The river was now too shallow for the Potomska to sail safely further upstream. Acting Master West remained on board as it anchored near the Mallow Plantation. The Darlington continued upstream, stopping at two more plantations and rescuing only a small number of enslaved people, because the ships were not prepared to take on any more people. Some of the Union soldiers aboard had escaped from one of these very plantations, and were forced to leave behind family and loved ones. The Darlington returned to the Potomska, and the two ships prepared to sail downstream and return to the relative safety of the Atlantic.
But the most violent engagement of the expedition took place on the return journey. Snipers, soon joined by 80 Confederate soldiers, began to fire on the Union convoy from the bluffs along the banks of the river. Confederate Capt. William Brailsford organized this attempt to stop the expedition and to protect his own nearby plantation and mansion. Brailsford was well known to some of the Union soldiers and their new passengers because of his extreme brutality toward the people he held in bondage. One of the rescued men on the Darlington, Sam Miller, was a recent victim of Brailsford’s cruelty. Brailsford had only recently ordered Miller to receive 300 lashes for not providing information about the escape of others from the plantation. The Darlington’s soldiers marched about a half-mile inland to burn buildings on the plantation, including Brailsford’s mansion. The Union suffered three relatively minor injuries and no deaths.
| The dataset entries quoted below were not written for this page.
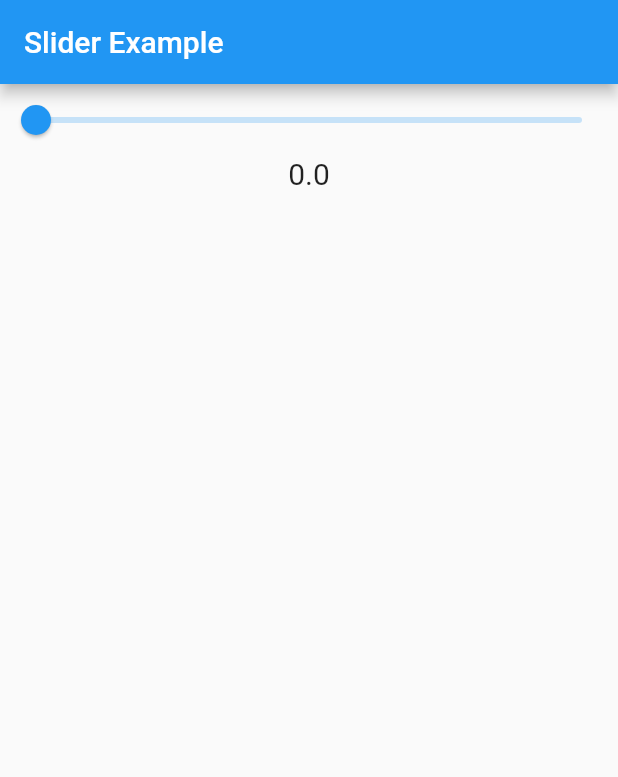
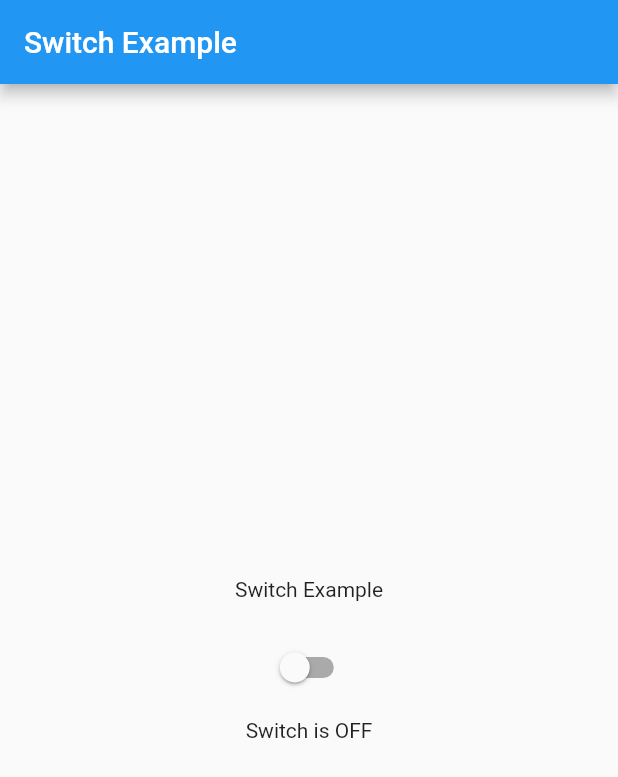
Before and after one commit to abubakarflutter/provider-learning, a Flutter app: the screen it shows after launch, on a phone screen of 412 x 824 dp. Shown: the top 777 px of the screen. Run offline on Flutter 3.47's test engine with Material 2 defaults, Android fonts, the phone set to English and light mode, and no system bars.

Commit message:
switch example

```diff
--- a/lib/main.dart
+++ b/lib/main.dart
@@ -2,6 +2,8 @@ import 'package:flutter/material.dart';
 import 'package:provider/provider.dart';
 import 'package:providerlearning/slider_example/slider_provider.dart';
 import 'package:providerlearning/slider_example/slider_view.dart';
+import 'package:providerlearning/switch_example/switch_provider.dart';
+import 'package:providerlearning/switch_example/switch_view.dart';
 
 import 'counter_example/provider_counter.dart';
 import 'counter_example/view_counter.dart';
@@ -20,6 +22,7 @@ class MyApp extends StatelessWidget {
       providers: [
         ChangeNotifierProvider(create: (BuildContext context) => CounterProvider()),
         ChangeNotifierProvider(create: (BuildContext context) => SliderProvider()),
+        ChangeNotifierProvider(create: (BuildContext context) => SwitchProvider()),
       ],
     child: MaterialApp(
       title: 'Flutter Demo',
@@ -27,7 +30,8 @@ class MyApp extends StatelessWidget {
         primarySwatch: Colors.blue,
       ),
       // home: const CounterExampleProvider(),
-      home: const SliderExampleView(),
+      // home: const SliderExampleView(),
+      home:  const SwitchExampleView(),
      ),
     );
   }
--- /dev/null
+++ b/lib/switch_example/switch_provider.dart
@@ -0,0 +1,12 @@
+import 'package:flutter/foundation.dart';
+
+class SwitchProvider with ChangeNotifier {
+  bool _switchValue = false;
+
+  bool get switchValue => _switchValue;
+
+  void toggleSwitch(bool value) {
+    _switchValue = value;
+    notifyListeners();
+  }
+}
--- /dev/null
+++ b/lib/switch_example/switch_view.dart
@@ -0,0 +1,46 @@
+import 'package:flutter/material.dart';
+import 'package:provider/provider.dart';
+import 'package:providerlearning/switch_example/switch_provider.dart';
+
+class SwitchExampleView extends StatelessWidget {
+  const SwitchExampleView({Key? key}) : super(key: key);
+
+  @override
+  Widget build(BuildContext context) {
+    return Scaffold(
+      appBar: AppBar(
+        title: const Text('Switch Example'),
+      ),
+      body: Center(
+        child: Column(
+          mainAxisSize: MainAxisSize.min,
+          mainAxisAlignment: MainAxisAlignment.center,
+          crossAxisAlignment: CrossAxisAlignment.center,
+          children: [
+            const Text('Switch Example'),
+            const SizedBox(height: 20),
+            Consumer<SwitchProvider>(
+              builder: (context, switchProvider, child) {
+                return Column(
+                  children: [
+                  Switch(
+                  value: switchProvider.switchValue,
+                  onChanged: (value) {
+                    switchProvider.toggleSwitch(value);
+                  },
+                ),
+                    const SizedBox(height: 10),
+                    Text(
+                        'Switch is ${switchProvider.switchValue ? 'ON' : 'OFF'}'),
+
+
+                  ],
+                );
+              },
+            ),
+          ],
+        ),
+      ),
+    );
+  }
+}
```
Within days, a Georgia newspaper published an article titled “Abolition Vandalism on the Coast,” which described the Union soldiers and sailors of the Sapelo River expedition as “miserable wretches” who were “stealing negroes and other property.” The Northern press lauded the accomplishments of the Black recruits, calling them “heroes.” Lieut. Col. Oliver Beard was quoted as reporting, “The colored men fought with astonishing coolness and bravery … they behaved bravely, gloriously, and deserve all praise.” The Cleveland Daily Leader declared it a “complete success,” declaring that “the experiment of making soldiers of negroes has been faithfully and successfully tried.”
Within two months of the expedition, the soldiers on the Darlington would form the nucleus of the second Black regiment of the war, the 1st South Carolina Volunteer Infantry Regiment, and the first officially recognized by the federal government. The 1989 movie “Glory” portrays the actions of the Black soldiers of the 54th Massachusetts, which was activated four months after the Sapelo River expedition.
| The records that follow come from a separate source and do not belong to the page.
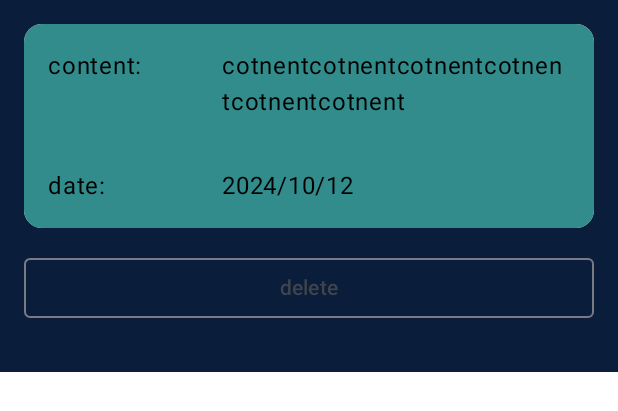
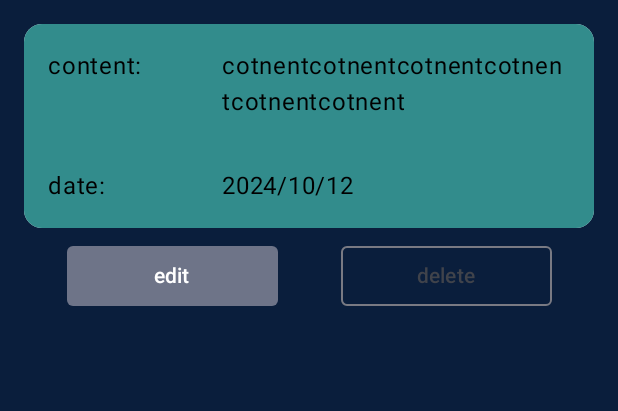
Before and after one commit to LRun99/TodoList, an Android app built with Jetpack Compose: the @Preview function ItemDetailsScreenPreview, on a phone screen of 412 x 824 dp. Shown: the top 411 px of the screen. Run offline under Robolectric (Android 15) with nearby library versions, the phone set to English and light mode, and no system bars; our stand-ins replace Room's generated code.

Commit message:
move to edit scene from detail scene. some adjustment for button and anything.

```diff
--- a/app/src/main/java/com/example/todolist/ui/scenes/DataDetailScene.kt
+++ b/app/src/main/java/com/example/todolist/ui/scenes/DataDetailScene.kt
@@ -2,15 +2,19 @@ package com.example.todolist.ui.scenes
 
 import androidx.annotation.StringRes
 import androidx.compose.foundation.background
+import androidx.compose.foundation.layout.Arrangement
 import androidx.compose.foundation.layout.Column
 import androidx.compose.foundation.layout.Row
 import androidx.compose.foundation.layout.Spacer
+import androidx.compose.foundation.layout.fillMaxSize
 import androidx.compose.foundation.layout.fillMaxWidth
 import androidx.compose.foundation.layout.padding
 import androidx.compose.material.MaterialTheme
 import androidx.compose.material3.AlertDialog
+import androidx.compose.material3.Button
 import androidx.compose.material3.Card
 import androidx.compose.material3.ExperimentalMaterial3Api
+import androidx.compose.material3.FilledTonalButton
 import androidx.compose.material3.OutlinedButton
 import androidx.compose.material3.Scaffold
 import androidx.compose.material3.Text
@@ -73,6 +77,7 @@ fun DataDetailsScene(
                     navigateToHome()
                 }
             },
+            navigateToEditScene = navigateToEditScene,
             modifier = Modifier
                 .padding(innerPadding)
         )
@@ -84,10 +89,12 @@ fun DataDetailsScene(
 private fun DataDetailsBody(
     dataDetailsUiState: DataDetailsUiState,
     onDelete: () -> Unit,
+    navigateToEditScene: (Int) -> Unit,
     modifier: Modifier = Modifier
 ){
     Column(
         modifier = Modifier
+            .fillMaxSize()
             .background(color = BGColor)
             .padding(16.dp)
     ){
@@ -97,15 +104,37 @@ private fun DataDetailsBody(
             modifier = Modifier
                 .fillMaxWidth()
         )
-        OutlinedButton(
-            onClick = {deleteConfirmationRequired = true},
-            shape = MaterialTheme.shapes.small,
+        Row(
+            horizontalArrangement = Arrangement.SpaceBetween,
             modifier = Modifier
                 .fillMaxWidth()
                 .padding(
-                    top = 16.dp,
-                    bottom = 16.dp
+                    top = 8.dp
                 )
+        ) {
+            Spacer(
+                modifier = Modifier
+                    .weight(0.2f)
+            )
+            FilledTonalButton(
+                onClick = { navigateToEditScene(dataDetailsUiState.dataDetails.id) },
+                shape = MaterialTheme.shapes.small,
+                modifier = Modifier
+                    .weight(1f)
+            ) {
+                Text(
+                    text = "edit"
+                )
+            }
+            Spacer(
+                modifier = Modifier
+                    .weight(0.3f)
+            )
+            OutlinedButton(
+                onClick = { deleteConfirmationRequired = true },
+                shape = MaterialTheme.shapes.small,
+                modifier = Modifier
+                    .weight(1f)
             ) {
                 Text(
                     text = "delete"
@@ -119,6 +148,11 @@ private fun DataDetailsBody(
                     },
                     onDeleteCancel = { deleteConfirmationRequired = false },
                     modifier = Modifier.padding(16.dp)
+                )
+            }
+            Spacer(
+                modifier = Modifier
+                    .weight(0.2f)
             )
         }
     }
@@ -238,6 +272,6 @@ fun ItemDetailsScreenPreview() {
         DataDetailsBody(DataDetailsUiState(
             outOfStock = true,
             dataDetails = DataDetails(1, "cotnentcotnentcotnentcotnentcotnentcotnent", "2024","10","12")
-        ), onDelete = {})
+        ), navigateToEditScene = {}, onDelete = {})
     }
 }
```
Also changed, not shown: app/src/main/java/com/example/todolist/ui/scenes/DataAddScene.kt (+46 -13 lines). Lines whose indentation alone changed are shown as unchanged.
West resigned from the Navy in June 1863, and returned to the Vineyard. He never went to sea again. He and Sarah would have two more children, daughters Sarah and Marion.
Capt. West died in 1902 at the age of 90. He lived long enough to meet his Black grandson, Ralph Crosby Lair of Vineyard Haven, the child of his daughter Marion West and William Hammond, a formerly enslaved man from Maryland.
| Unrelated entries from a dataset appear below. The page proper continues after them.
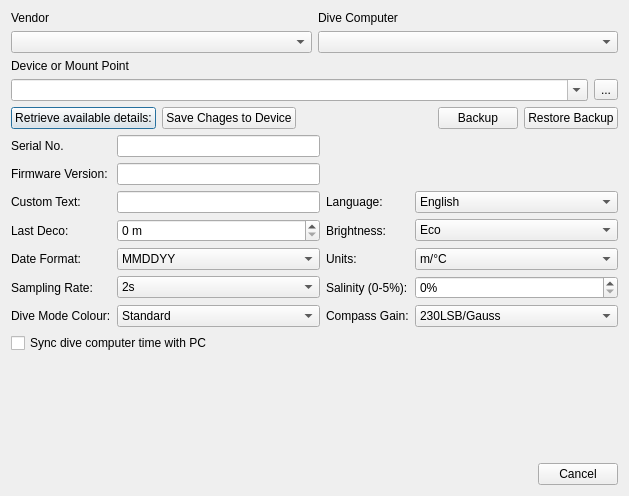
subsurface/subsurface, file qt-ui/configuredivecomputerdialog.ui: the form before one commit.
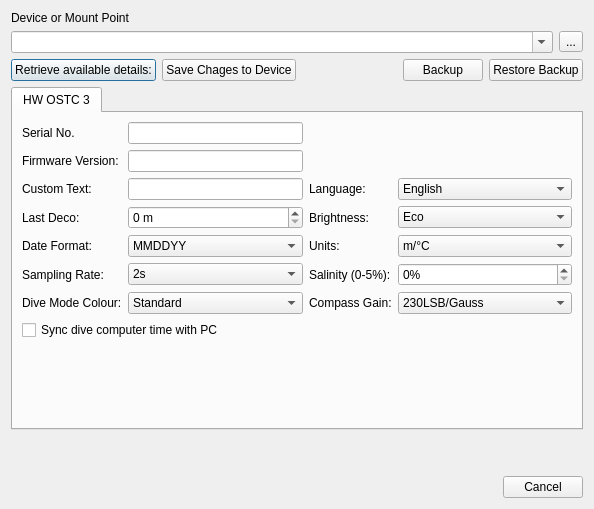
The form after the commit.

Commit message:
Change ConfigureDiveComputerDialog to use tabbed interface
Changes the dive computer configuration dialog to use a
tabbed interface. This will make it easier to add new
dive computer models to the interface.

```diff
--- a/qt-ui/configuredivecomputerdialog.ui
+++ b/qt-ui/configuredivecomputerdialog.ui
@@ -6,38 +6,14 @@
    <rect>
     <x>0</x>
     <y>0</y>
-    <width>629</width>
-    <height>496</height>
+    <width>594</width>
+    <height>509</height>
    </rect>
   </property>
   <property name="windowTitle">
    <string>Configure Dive Computer</string>
   </property>
   <layout class="QVBoxLayout" name="verticalLayout_2">
-   <item>
-    <layout class="QGridLayout" name="gridLayout">
-     <item row="0" column="0">
-      <widget class="QLabel" name="label">
-       <property name="text">
-        <string>Vendor</string>
-       </property>
-      </widget>
-     </item>
-     <item row="0" column="1">
-      <widget class="QLabel" name="label_2">
-       <property name="text">
-        <string>Dive Computer</string>
-       </property>
-      </widget>
-     </item>
-     <item row="1" column="0">
-      <widget class="QComboBox" name="vendor"/>
-     </item>
-     <item row="1" column="1">
-      <widget class="QComboBox" name="product"/>
-     </item>
-    </layout>
-   </item>
    <item>
     <layout class="QVBoxLayout" name="verticalLayout">
      <item>
@@ -113,52 +89,15 @@
     </layout>
    </item>
    <item>
-    <layout class="QGridLayout" name="gridLayout_2">
-     <item row="2" column="0">
-      <widget class="QLabel" name="label_5">
-       <property name="text">
-        <string>Custom Text:</string>
-       </property>
-      </widget>
-     </item>
-     <item row="5" column="0">
-      <widget class="QLabel" name="label_12">
-       <property name="text">
-        <string>Sampling Rate:</string>
-       </property>
-      </widget>
-     </item>
-     <item row="3" column="2">
-      <widget class="QLabel" name="label_4">
-       <property name="text">
-        <string>Brightness:</string>
-       </property>
-      </widget>
-     </item>
-     <item row="5" column="2">
-      <widget class="QLabel" name="label_13">
-       <property name="text">
-        <string>Salinity (0-5%):</string>
-       </property>
-      </widget>
-     </item>
-     <item row="7" column="0" colspan="3">
-      <widget class="QCheckBox" name="dateTimeSyncCheckBox">
-       <property name="text">
-        <string>Sync dive computer time with PC</string>
-       </property>
-      </widget>
-     </item>
-     <item row="5" column="3">
-      <widget class="QSpinBox" name="salinitySpinBox">
-       <property name="suffix">
-        <string>%</string>
-       </property>
-       <property name="maximum">
-        <number>5</number>
-       </property>
-      </widget>
-     </item>
+    <widget class="QTabWidget" name="tabWidget">
+     <property name="currentIndex">
+      <number>0</number>
+     </property>
+     <widget class="QWidget" name="tab">
+      <attribute name="title">
+       <string>HW OSTC 3</string>
+      </attribute>
+      <layout class="QGridLayout" name="gridLayout">
      <item row="3" column="1">
       <widget class="QSpinBox" name="lastDecoSpinBox">
        <property name="suffix">
@@ -166,24 +105,24 @@
        </property>
       </widget>
      </item>
-     <item row="0" column="1">
-      <widget class="QLineEdit" name="serialNoLineEdit">
-       <property name="readOnly">
-        <bool>true</bool>
+       <item row="7" column="0" colspan="4">
+        <widget class="QCheckBox" name="dateTimeSyncCheckBox">
+         <property name="text">
+          <string>Sync dive computer time with PC</string>
        </property>
       </widget>
      </item>
-     <item row="3" column="0">
-      <widget class="QLabel" name="label_10">
+       <item row="4" column="2">
+        <widget class="QLabel" name="label_11">
        <property name="text">
-        <string>Last Deco:</string>
+          <string>Units:</string>
        </property>
       </widget>
      </item>
-     <item row="0" column="0">
-      <widget class="QLabel" name="label_7">
+       <item row="5" column="2">
+        <widget class="QLabel" name="label_13">
        <property name="text">
-        <string>Serial No.</string>
+          <string>Salinity (0-5%):</string>
        </property>
       </widget>
      </item>
@@ -194,25 +133,76 @@
        </property>
       </widget>
      </item>
-     <item row="4" column="3">
-      <widget class="QComboBox" name="unitsComboBox">
-       <item>
+       <item row="2" column="0">
+        <widget class="QLabel" name="label_5">
         <property name="text">
-         <string>m/°C</string>
-        </property>
+          <string>Custom Text:</string>
+         </property>
+        </widget>
        </item>
-       <item>
+       <item row="2" column="1">
+        <widget class="QLineEdit" name="customTextLlineEdit">
+         <property name="sizePolicy">
+          <sizepolicy hsizetype="Expanding" vsizetype="Fixed">
+           <horstretch>1</horstretch>
+           <verstretch>0</verstretch>
+          </sizepolicy>
+         </property>
+        </widget>
+       </item>
+       <item row="4" column="0">
+        <widget class="QLabel" name="label_9">
         <property name="text">
-         <string>ft/°F</string>
-        </property>
+          <string>Date Format:</string>
+         </property>
+        </widget>
        </item>
-      </widget>
-     </item>
-     <item row="3" column="3">
-      <widget class="QComboBox" name="brightnessComboBox">
+       <item row="6" column="2">
+        <widget class="QLabel" name="label_15">
+         <property name="text">
+          <string>Compass Gain:</string>
+         </property>
+        </widget>
+       </item>
+       <item row="1" column="1">
+        <widget class="QLineEdit" name="firmwareVersionLineEdit">
+         <property name="readOnly">
+          <bool>true</bool>
+         </property>
+        </widget>
+       </item>
+       <item row="3" column="0">
+        <widget class="QLabel" name="label_10">
+         <property name="text">
+          <string>Last Deco:</string>
+         </property>
+        </widget>
+       </item>
+       <item row="8" column="0" colspan="4">
+        <spacer name="verticalSpacer">
+         <property name="orientation">
+          <enum>Qt::Vertical</enum>
+         </property>
+         <property name="sizeHint" stdset="0">
+          <size>
+           <width>20</width>
+           <height>40</height>
+          </size>
+         </property>
+        </spacer>
+       </item>
+       <item row="0" column="1">
+        <widget class="QLineEdit" name="serialNoLineEdit">
+         <property name="readOnly">
+          <bool>true</bool>
+         </property>
+        </widget>
+       </item>
+       <item row="6" column="1">
+        <widget class="QComboBox" name="diveModeColour">
        <item>
         <property name="text">
-         <string>Eco</string>
+           <string>Standard</string>
         </property>
        </item>
        <item>
@@ -246,6 +236,20 @@
        </item>
       </widget>
      </item>
+       <item row="4" column="3">
+        <widget class="QComboBox" name="unitsComboBox">
+         <item>
+          <property name="text">
+           <string>m/°C</string>
+          </property>
+         </item>
+         <item>
+          <property name="text">
+           <string>ft/°F</string>
+          </property>
+         </item>
+        </widget>
+       </item>
      <item row="2" column="3">
       <widget class="QComboBox" name="languageComboBox">
        <item>
@@ -270,42 +274,51 @@
        </item>
       </widget>
      </item>
-     <item row="1" column="1">
-      <widget class="QLineEdit" name="firmwareVersionLineEdit">
-       <property name="readOnly">
-        <bool>true</bool>
+       <item row="3" column="2">
+        <widget class="QLabel" name="label_4">
+         <property name="text">
+          <string>Brightness:</string>
        </property>
       </widget>
      </item>
-     <item row="4" column="0">
-      <widget class="QLabel" name="label_9">
+       <item row="0" column="0">
+        <widget class="QLabel" name="label_7">
        <property name="text">
-        <string>Date Format:</string>
+          <string>Serial No.</string>
        </property>
       </widget>
      </item>
-     <item row="1" column="0">
-      <widget class="QLabel" name="label_8">
+       <item row="6" column="0">
+        <widget class="QLabel" name="label_14">
        <property name="text">
-        <string>Firmware Version:</string>
+          <string>Dive Mode Colour:</string>
        </property>
       </widget>
      </item>
-     <item row="2" column="1">
-      <widget class="QLineEdit" name="customTextLlineEdit">
-       <property name="sizePolicy">
-        <sizepolicy hsizetype="Expanding" vsizetype="Fixed">
-         <horstretch>1</horstretch>
-         <verstretch>0</verstretch>
-        </sizepolicy>
+       <item row="5" column="0">
+        <widget class="QLabel" name="label_12">
+         <property name="text">
+          <string>Sampling Rate:</string>
        </property>
       </widget>
      </item>
-     <item row="4" column="2">
-      <widget class="QLabel" name="label_11">
+       <item row="3" column="3">
+        <widget class="QComboBox" name="brightnessComboBox">
+         <item>
        <property name="text">
-        <string>Units:</string>
-       </property>
+           <string>Eco</string>
+          </property>
+         </item>
+         <item>
+          <property name="text">
+           <string>Medium</string>
+          </property>
+         </item>
+         <item>
+          <property name="text">
+           <string>High</string>
+          </property>
+         </item>
       </widget>
      </item>
      <item row="5" column="1">
@@ -322,41 +335,20 @@
        </item>
       </widget>
      </item>
-     <item row="6" column="0">
-      <widget class="QLabel" name="label_14">
+       <item row="1" column="0">
+        <widget class="QLabel" name="label_8">
        <property name="text">
-        <string>Dive Mode Colour:</string>
+          <string>Firmware Version:</string>
        </property>
       </widget>
      </item>
-     <item row="6" column="1">
-      <widget class="QComboBox" name="diveModeColour">
-       <item>
-        <property name="text">
-         <string>Standard</string>
-        </property>
-       </item>
-       <item>
-        <property name="text">
-         <string>Red</string>
-        </property>
-       </item>
-       <item>
-        <property name="text">
-         <string>Green</string>
-        </property>
-       </item>
-       <item>
-        <property name="text">
-         <string>Blue</string>
-        </property>
-       </item>
-      </widget>
-     </item>
-     <item row="6" column="2">
-      <widget class="QLabel" name="label_15">
-       <property name="text">
-        <string>Compass Gain:</string>
+       <item row="5" column="3">
+        <widget class="QSpinBox" name="salinitySpinBox">
+         <property name="suffix">
+          <string>%</string>
+         </property>
+         <property name="maximum">
+          <number>5</number>
        </property>
       </widget>
      </item>
@@ -411,19 +403,8 @@
       </widget>
      </item>
     </layout>
-   </item>
-   <item>
-    <spacer name="verticalSpacer">
-     <property name="orientation">
-      <enum>Qt::Vertical</enum>
-     </property>
-     <property name="sizeHint" stdset="0">
-      <size>
-       <width>20</width>
-       <height>40</height>
-      </size>
-     </property>
-    </spacer>
+     </widget>
+    </widget>
    </item>
    <item>
     <widget class="QLabel" name="errorLabel">
```
Left out of the diff: 13 changed lines with no effect on the pictures. Lines whose indentation alone changed are shown as unchanged. The commit also changes 2 other files.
Chris Baer teaches photography and graphics at Martha’s Vineyard Regional High School. His book, “Martha’s Vineyard Tales,” containing many “This Was Then” columns, was released in 2018. Justin Baer is a federal government retiree living in Maryland, and a graduate of Martha’s Vineyard Regional High School. The brothers are great-great-grandchildren of Capt. Abner West.
That’s an absolutely wonderful story! I’ll admit, I’m a bit biased.
Comments are closed.